### Task statement
Scan the data below and pick out the lines containing the word "있습니다".

Data for this task Start Marker

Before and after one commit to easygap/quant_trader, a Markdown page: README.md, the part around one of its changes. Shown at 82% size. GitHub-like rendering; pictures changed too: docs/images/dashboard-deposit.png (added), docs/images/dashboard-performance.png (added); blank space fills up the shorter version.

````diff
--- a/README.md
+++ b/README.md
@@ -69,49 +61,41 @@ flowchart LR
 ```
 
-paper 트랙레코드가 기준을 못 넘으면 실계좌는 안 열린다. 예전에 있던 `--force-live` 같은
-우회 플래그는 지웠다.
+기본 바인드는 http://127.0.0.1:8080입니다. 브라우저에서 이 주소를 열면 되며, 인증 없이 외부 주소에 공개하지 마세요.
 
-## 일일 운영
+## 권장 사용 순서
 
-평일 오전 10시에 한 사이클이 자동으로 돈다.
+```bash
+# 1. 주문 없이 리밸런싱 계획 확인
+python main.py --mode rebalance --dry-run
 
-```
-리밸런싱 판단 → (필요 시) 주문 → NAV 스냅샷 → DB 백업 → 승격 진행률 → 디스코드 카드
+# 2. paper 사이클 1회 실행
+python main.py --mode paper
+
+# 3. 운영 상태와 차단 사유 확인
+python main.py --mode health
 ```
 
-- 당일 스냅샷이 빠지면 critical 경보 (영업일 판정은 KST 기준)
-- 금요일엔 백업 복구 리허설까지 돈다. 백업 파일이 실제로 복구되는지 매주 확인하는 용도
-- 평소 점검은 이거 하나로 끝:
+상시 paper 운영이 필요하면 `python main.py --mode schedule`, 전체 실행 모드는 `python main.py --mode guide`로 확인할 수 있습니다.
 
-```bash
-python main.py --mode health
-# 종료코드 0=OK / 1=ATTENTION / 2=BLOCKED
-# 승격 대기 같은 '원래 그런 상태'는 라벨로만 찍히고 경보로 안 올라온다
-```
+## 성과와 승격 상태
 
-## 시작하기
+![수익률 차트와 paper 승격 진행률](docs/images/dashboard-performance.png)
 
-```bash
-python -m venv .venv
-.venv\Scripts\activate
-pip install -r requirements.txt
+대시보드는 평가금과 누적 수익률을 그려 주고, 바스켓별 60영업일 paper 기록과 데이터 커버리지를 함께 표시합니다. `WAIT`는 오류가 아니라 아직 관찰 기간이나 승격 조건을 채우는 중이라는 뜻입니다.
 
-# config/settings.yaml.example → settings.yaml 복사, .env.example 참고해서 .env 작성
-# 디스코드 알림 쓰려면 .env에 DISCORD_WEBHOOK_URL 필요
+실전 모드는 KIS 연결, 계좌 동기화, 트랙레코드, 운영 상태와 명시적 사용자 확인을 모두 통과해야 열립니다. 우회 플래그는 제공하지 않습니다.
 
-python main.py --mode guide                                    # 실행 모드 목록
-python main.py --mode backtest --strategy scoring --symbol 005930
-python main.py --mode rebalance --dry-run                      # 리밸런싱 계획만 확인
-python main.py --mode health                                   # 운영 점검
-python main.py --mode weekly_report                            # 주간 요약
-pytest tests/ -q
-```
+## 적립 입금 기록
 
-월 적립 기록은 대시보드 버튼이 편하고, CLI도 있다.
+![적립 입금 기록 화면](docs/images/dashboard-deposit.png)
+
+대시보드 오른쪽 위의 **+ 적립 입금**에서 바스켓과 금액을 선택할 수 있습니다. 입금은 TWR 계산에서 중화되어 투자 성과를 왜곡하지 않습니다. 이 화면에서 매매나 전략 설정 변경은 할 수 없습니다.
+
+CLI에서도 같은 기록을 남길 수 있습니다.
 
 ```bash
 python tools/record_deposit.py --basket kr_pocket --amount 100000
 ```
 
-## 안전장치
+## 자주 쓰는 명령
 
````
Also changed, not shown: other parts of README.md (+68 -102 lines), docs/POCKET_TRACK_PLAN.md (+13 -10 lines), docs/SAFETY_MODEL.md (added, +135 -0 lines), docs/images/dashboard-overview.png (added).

Data for this task End Marker

### The answer
+상시 paper 운영이 필요하면 `python main.py --mode schedule`, 전체 실행 모드는 `python main.py --mode guide`로 확인할 수 있습니다.
+대시보드 오른쪽 위의 **+ 적립 입금**에서 바스켓과 금액을 선택할 수 있습니다. 입금은 TWR 계산에서 중화되어 투자 성과를 왜곡하지 않습니다. 이 화면에서 매매나 전략 설정 변경은 할 수 없습니다.
+CLI에서도 같은 기록을 남길 수 있습니다.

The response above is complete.